    Since another thread has gone grossly off topic (admittedly because of some of my own posts), I am trying to be a good citizen by bringing it here.

    Quote Originally Posted by Laser Electronics Ltd View Post
    so I will post this link first regarding the Commodore 64 and Commodore Amiga computers.
    http://en.wikipedia.org/wiki/Amiga

    These are the same family of computers and programmed in Basic for there derivative language but various C compilers were later developed for the Z84 derivative in the Amiga
    Huh? I searched the referenced Wiki article on the Amiga, and can find no semblance of "the same family of computers". Likewise, I can find no reference to "Z84 derivative". If you mean Z80 derivative, perhaps you're thinking of the Commodore 128, which had both a Western Design 6502 (actually enhanced 8502) and Zilog Z80.

    In any event, the original point made was:

    Quote Originally Posted by Laser Electronics Ltd View Post
    The original version of pangolin was based around the Commodore 64.
    Which is simply untrue, no matter how you want to slice it.

    Quote Originally Posted by Laser Electronics Ltd View Post
    I will also deal with Bill's accusations of me copying graphics that were provided by Michael L Roberts
    It wasn't an accusation -- just a question.
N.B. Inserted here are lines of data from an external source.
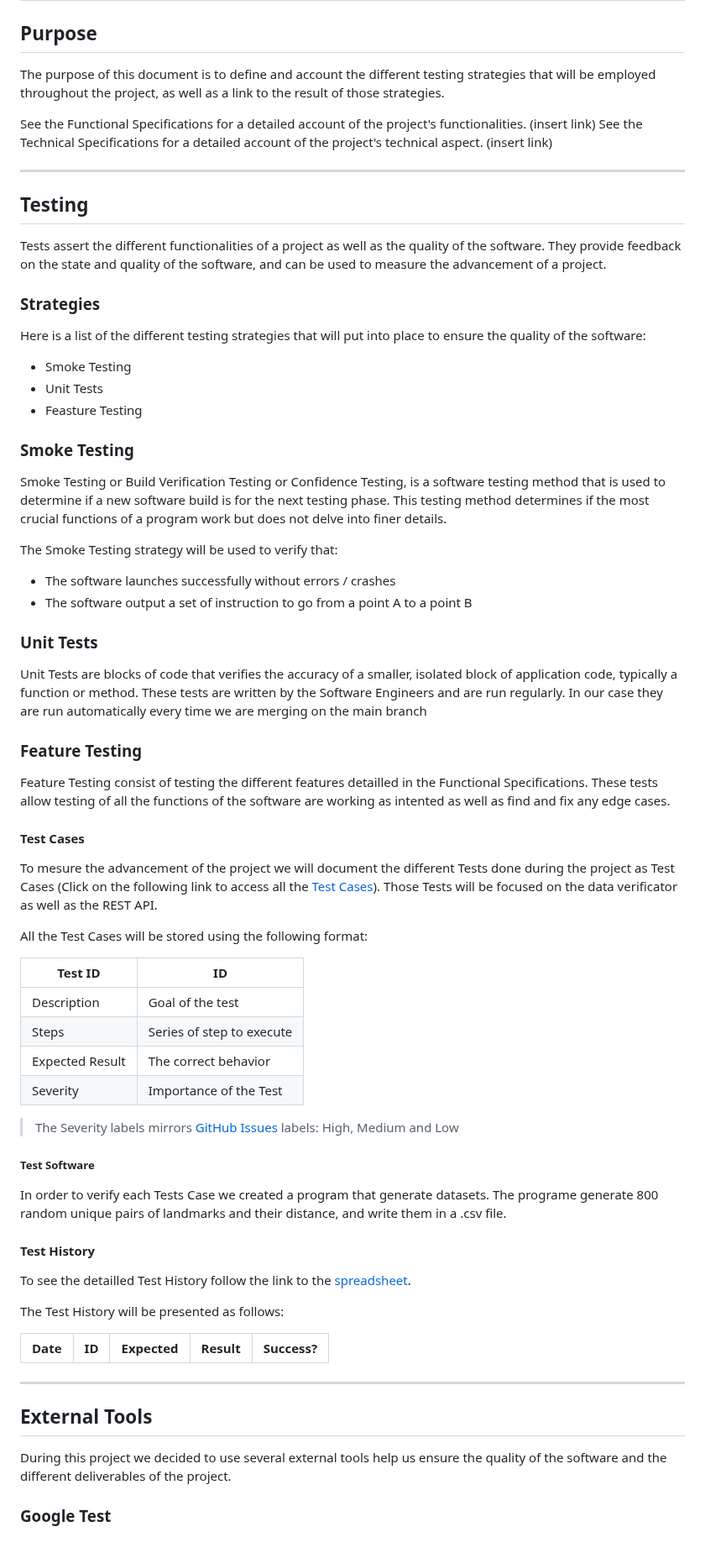
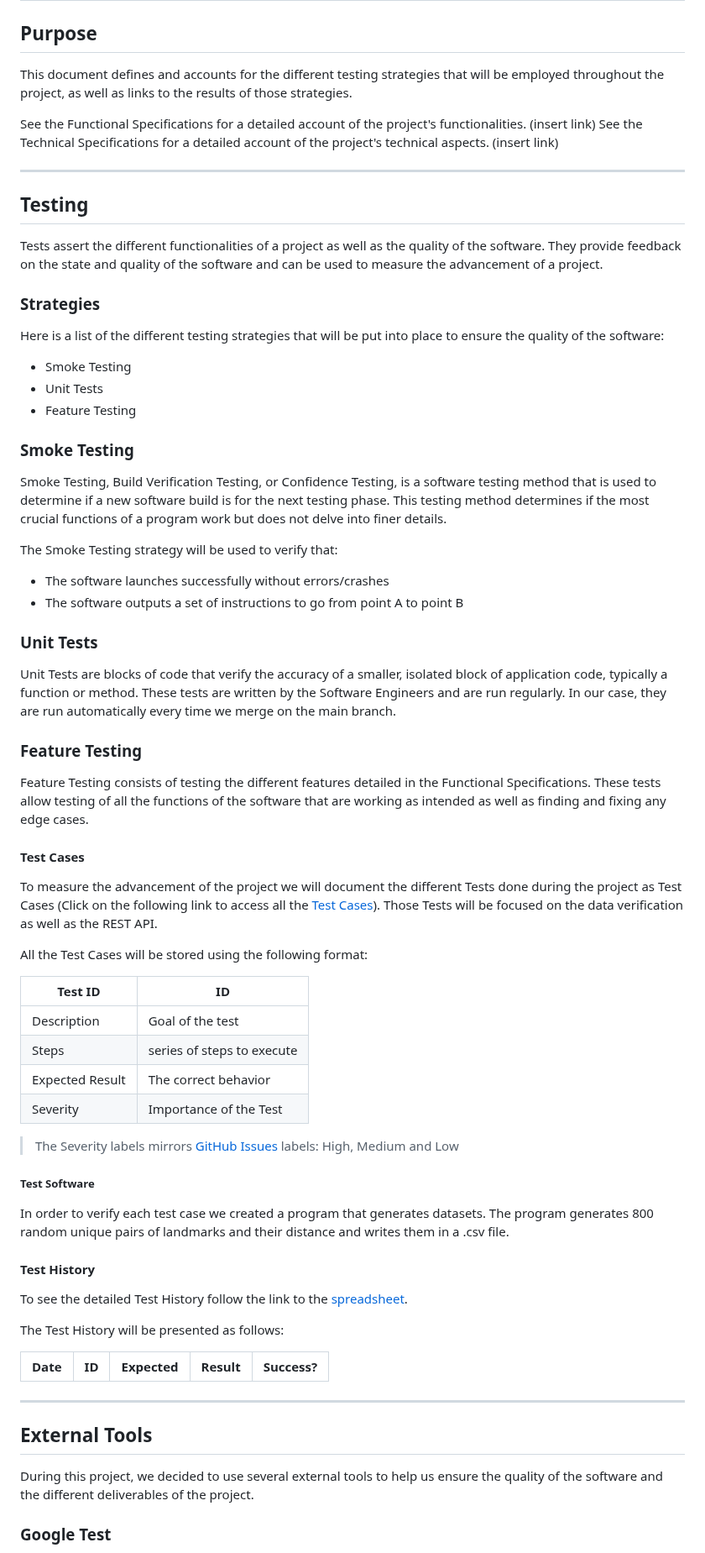
Before and after one commit to algosup/2024-2025-project-3-quickest-path-team-5, a Markdown page: documents/QA/TestPlan.md, the part around one of its changes. Shown at 84% size. Drawn GitHub-style.

```diff
--- a/documents/QA/TestPlan.md
+++ b/documents/QA/TestPlan.md
@@ -2,53 +2,53 @@
 
 ## Purpose
 
-The purpose of this document is to define and account the different testing strategies that will be employed throughout the project, as well as a link to the result of those strategies.
+This document defines and accounts for the different testing strategies that will be employed throughout the project, as well as links to the results of those strategies.
 
 See the Functional Specifications for a detailed account of the project's functionalities. (insert link)
-See the Technical Specifications for a detailed account of the project's technical aspect. (insert link)
+See the Technical Specifications for a detailed account of the project's technical aspects. (insert link)
 
 ---
 
 ## Testing
 
-Tests assert the different functionalities of a project as well as the quality of the software. They provide feedback on the state and quality of the software, and can be used to measure the advancement of a project.
+Tests assert the different functionalities of a project as well as the quality of the software. They provide feedback on the state and quality of the software and can be used to measure the advancement of a project.
 
 ### Strategies
 
-Here is a list of the different testing strategies that will put into place to ensure the quality of the software:
+Here is a list of the different testing strategies that will be put into place to ensure the quality of the software:
 
 - Smoke Testing
 - Unit Tests
-- Feasture Testing
+- Feature Testing
 
 ### Smoke Testing
 
-Smoke Testing or Build Verification Testing or Confidence Testing, is a software testing method that is used to determine if a new software build is for the next testing phase. This testing method determines if the most crucial functions of a program work but does not delve into finer details.
+Smoke Testing, Build Verification Testing, or Confidence Testing, is a software testing method that is used to determine if a new software build is for the next testing phase. This testing method determines if the most crucial functions of a program work but does not delve into finer details.
 
 The Smoke Testing strategy will be used to verify that:
 
-- The software launches successfully without errors / crashes
-- The software output a set of instruction to go from a point A to a point B
+- The software launches successfully without errors/crashes
+- The software outputs a set of instructions to go from point A to point B
 
 ### Unit Tests
 
-Unit Tests are blocks of code that verifies the accuracy of a smaller, isolated block of application code, typically a function or method. These tests are written by the Software Engineers and are run regularly. In our case they are run automatically every time we are merging on the main branch
+Unit Tests are blocks of code that verify the accuracy of a smaller, isolated block of application code, typically a function or method. These tests are written by the Software Engineers and are run regularly. In our case, they are run automatically every time we merge on the main branch.
 
 ### Feature Testing
 
-Feature Testing consist of testing the different features detailled in the Functional Specifications.
-These tests allow testing of all the functions of the software are working as intented as well as find and fix any edge cases.
+Feature Testing consists of testing the different features detailed in the Functional Specifications.
+These tests allow testing of all the functions of the software that are working as intended as well as finding and fixing any edge cases.
 
 #### Test Cases
 
-To mesure the advancement of the project we will document the different Tests done during the project as Test Cases (Click on the following link to access all the [Test Cases](/documents/QA/TestCases.md)). Those Tests will be focused on the data verificator as well as the REST API.
+To measure the advancement of the project we will document the different Tests done during the project as Test Cases (Click on the following link to access all the [Test Cases](/documents/QA/TestCases.md)). Those Tests will be focused on the data verification as well as the REST API.
 
 All the Test Cases will be stored using the following format:
 
 | Test ID | ID |
 | --- | --- |
 | Description | Goal of the test |
-| Steps | Series of step to execute |
+| Steps | series of steps to execute |
 | Expected Result | The correct behavior |
 | Severity | Importance of the Test |
 
@@ -56,11 +56,11 @@ All the Test Cases will be stored using the following format:
 
 ##### Test Software
 
-In order to verify each Tests Case we created a program that generate datasets. The programe generate 800 random unique pairs of landmarks and their distance, and write them in a .csv file.
+In order to verify each test case we created a program that generates datasets. The program generates 800 random unique pairs of landmarks and their distance and writes them in a .csv file.
 
 #### Test History
 
-To see the detailled Test History follow the link to the [spreadsheet](https://docs.google.com/spreadsheets/d/1JB1lV4f822tu6zhfQbtrtQGsYIInJZw8AnJMDjYGYeo/edit?gid=0#gid=0).
+To see the detailed Test History follow the link to the [spreadsheet](https://docs.google.com/spreadsheets/d/1JB1lV4f822tu6zhfQbtrtQGsYIInJZw8AnJMDjYGYeo/edit?gid=0#gid=0).
 
 The Test History will be presented as follows:
 
@@ -71,7 +71,7 @@ The Test History will be presented as follows:
 
 ## External Tools
 
-During this project we decided to use several external tools help us ensure the quality of the software and the different deliverables of the project.
+During this project, we decided to use several external tools to help us ensure the quality of the software and the different deliverables of the project.
 
 ### Google Test
 
```
Also changed, not shown: other parts of documents/QA/TestPlan.md (+19 -17 lines).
If you have permission from L. Michael Roberts to use the particular Porky Pig animation, then you do. But you should check your sources on who provided the other graphics, because those were created by me and Patrick and we can prove that. Moreover, we did not give others permission to distribute those graphics to third parties.

    I will write to L. Michael Roberts and see if he provided our frames, but I will be a little bit surprised if he did. In my memory, he was more careful about the art-ware of others, being a creator of art-ware himself...

    Quote Originally Posted by Laser Electronics Ltd View Post
    and the end user licence we use that was provided to me by MSDN.
    When you say "provided to me", did Microsoft explicitly give you permission to re-use their text in its entirety (only changing the word "Microsoft" to "Laser Electronics", and changing the word "Softtware" to "Software/Hardware")?

    Bill
    Last edited by Pangolin; 05-26-2014 at 19:12.

  2. #2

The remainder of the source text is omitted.